Records shown>
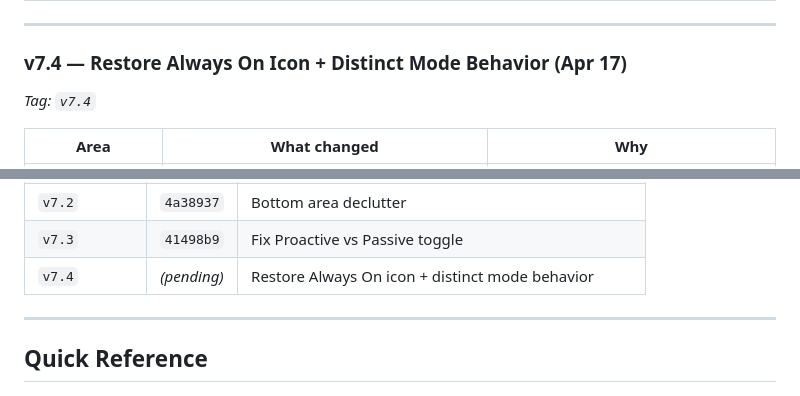
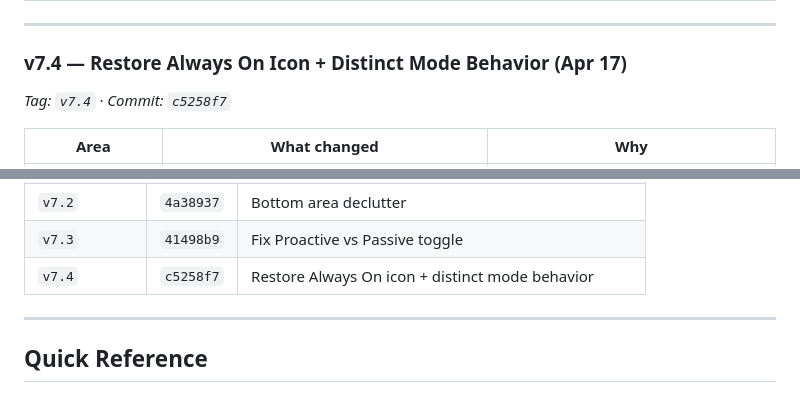
Before and after one commit to sunilmsft/ask-microsoft-redesign, a Markdown page: CHANGELOG.md, 2 parts joined by grey strips. GitHub-like rendering.

Commit message:
v7.4: backfill commit hash

```diff
--- a/CHANGELOG.md
+++ b/CHANGELOG.md
@@ -153,7 +153,7 @@ A quick overview of how the prototype evolved. Scroll down for the detailed chan
 ---
 
 ### v7.4 — Restore Always On Icon + Distinct Mode Behavior (Apr 17)
-*Tag: `v7.4`*
+*Tag: `v7.4` · Commit: `c5258f7`*
 
 | Area | What changed | Why |
 |------|-------------|-----|
@@ -192,7 +192,7 @@ git checkout v6-baseline -- index.html
 | `v7` | `3a37a3b` | Layout and compliance refinement |
 | `v7.2` | `4a38937` | Bottom area declutter |
 | `v7.3` | `41498b9` | Fix Proactive vs Passive toggle |
-| `v7.4` | *(pending)* | Restore Always On icon + distinct mode behavior |
+| `v7.4` | `c5258f7` | Restore Always On icon + distinct mode behavior |
 
 ---
 
```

Task brief>
Each line that mentions the string "Always" must be copied from the listing.

Your solution>
 ### v7.4 — Restore Always On Icon + Distinct Mode Behavior (Apr 17)
-| `v7.4` | *(pending)* | Restore Always On icon + distinct mode behavior |
+| `v7.4` | `c5258f7` | Restore Always On icon + distinct mode behavior |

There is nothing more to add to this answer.